I don't want to say too much more about the story because there is a wonderful and completely unexpected surprise that takes place in Holy Wars. But I will say that this experience has taught me so much about the faiths that we embrace as narratives to guide our lives, because I was able to witness that it is religion stripped down to its basic aspects, its core morals, its simplest teachings, that grants human beings that bridge across a seemingly eternal divide. We all know that the fighting has nothing to do with religion per se; it's always land or money or resources, and religion is used as the whipping rod. But that can only happen if religious leaders obscure the basic tenets -- the golden rule of doing unto others as we would have them do unto us -- behind laws and prejudices. We know this. But fundamentalists need to be given the space and love to find their way back to those simplest teachings, because those are the words I follow. And they appear in all the great spiritual works found on our planet.

A final note. I wrote at the start that this became a film about faith, and that certainly is true for the two characters, Khalid Kelly and Aaron Taylor, whom I followed for four years. But it was also about my faith. I am always a little weary of describing my "religious" beliefs. I have traveled all over this planet and seen so many forms of evidence for what I call God, an all-seeing force who helps shape the narratives of our lives so that we can learn and evolve as immortal souls. But no experience has been more challenging to this belief in a "God" than the making of this film. So many times it seemed dead, a total failure not just for me but all my funders and producers. And it went on and on. But in the end, events kept conspiring to prop up this film and make it even more relevant to this time than the one I had originally envisioned. I don't know what to call that thing that moves through us and makes us all characters in a wonderfully (or dare I say perfectly) crafted three-act drama, but I don't believe it's random. And I know it wasn't all to do with me -- because that is what I call "God."

WATCH the trailer for Holy Wars:

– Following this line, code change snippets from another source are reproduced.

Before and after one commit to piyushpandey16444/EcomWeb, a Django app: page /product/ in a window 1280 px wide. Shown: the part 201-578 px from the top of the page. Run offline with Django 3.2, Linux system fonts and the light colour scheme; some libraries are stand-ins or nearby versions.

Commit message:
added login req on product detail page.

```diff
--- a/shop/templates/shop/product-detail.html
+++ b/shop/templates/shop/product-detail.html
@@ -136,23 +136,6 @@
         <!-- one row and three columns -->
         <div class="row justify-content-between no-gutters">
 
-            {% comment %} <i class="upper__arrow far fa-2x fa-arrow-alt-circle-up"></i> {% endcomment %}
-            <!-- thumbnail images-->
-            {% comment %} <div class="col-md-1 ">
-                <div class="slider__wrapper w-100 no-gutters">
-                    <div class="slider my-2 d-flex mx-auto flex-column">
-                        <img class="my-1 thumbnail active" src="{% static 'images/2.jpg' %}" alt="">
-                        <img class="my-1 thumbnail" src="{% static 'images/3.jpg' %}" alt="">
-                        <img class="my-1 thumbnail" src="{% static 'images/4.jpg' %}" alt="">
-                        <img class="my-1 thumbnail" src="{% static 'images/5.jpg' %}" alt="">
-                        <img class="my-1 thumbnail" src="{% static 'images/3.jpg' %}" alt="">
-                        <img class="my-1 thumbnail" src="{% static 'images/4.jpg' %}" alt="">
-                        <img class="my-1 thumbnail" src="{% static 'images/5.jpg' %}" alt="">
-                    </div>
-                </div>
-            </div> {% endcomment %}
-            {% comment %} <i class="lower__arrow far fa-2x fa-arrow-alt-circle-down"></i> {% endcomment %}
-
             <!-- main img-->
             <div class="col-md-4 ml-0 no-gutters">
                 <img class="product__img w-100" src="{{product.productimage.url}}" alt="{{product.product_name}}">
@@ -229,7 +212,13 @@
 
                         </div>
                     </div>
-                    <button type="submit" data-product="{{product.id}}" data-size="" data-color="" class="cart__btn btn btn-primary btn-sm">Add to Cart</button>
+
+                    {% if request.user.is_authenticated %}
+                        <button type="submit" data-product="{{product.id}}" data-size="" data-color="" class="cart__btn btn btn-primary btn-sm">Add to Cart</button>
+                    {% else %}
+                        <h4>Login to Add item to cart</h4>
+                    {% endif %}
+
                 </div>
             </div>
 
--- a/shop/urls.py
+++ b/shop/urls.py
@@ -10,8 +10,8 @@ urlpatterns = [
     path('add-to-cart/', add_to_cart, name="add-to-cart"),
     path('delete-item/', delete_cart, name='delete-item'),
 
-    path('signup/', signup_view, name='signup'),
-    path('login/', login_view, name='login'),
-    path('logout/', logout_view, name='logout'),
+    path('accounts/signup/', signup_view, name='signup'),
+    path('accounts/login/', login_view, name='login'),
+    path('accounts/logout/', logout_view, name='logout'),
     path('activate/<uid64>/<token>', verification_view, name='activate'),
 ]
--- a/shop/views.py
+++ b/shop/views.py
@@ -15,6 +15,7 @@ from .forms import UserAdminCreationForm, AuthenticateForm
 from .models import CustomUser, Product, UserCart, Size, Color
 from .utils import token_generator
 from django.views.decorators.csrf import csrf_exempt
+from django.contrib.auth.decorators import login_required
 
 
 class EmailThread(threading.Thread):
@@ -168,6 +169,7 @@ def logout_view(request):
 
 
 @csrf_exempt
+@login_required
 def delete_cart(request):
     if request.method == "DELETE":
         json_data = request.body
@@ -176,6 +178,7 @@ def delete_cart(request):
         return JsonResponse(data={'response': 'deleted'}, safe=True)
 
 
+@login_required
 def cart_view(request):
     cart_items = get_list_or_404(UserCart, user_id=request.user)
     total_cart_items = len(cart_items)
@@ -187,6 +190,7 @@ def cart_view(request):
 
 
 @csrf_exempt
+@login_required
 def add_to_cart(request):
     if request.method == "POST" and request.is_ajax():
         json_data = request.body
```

Holy Wars opens in Los Angeles on July 30 at ArcLight Hollywood, and in New York on August 6 at IFC Center. Check listings for screening times at http://www.documentary.org/docuweeks2010.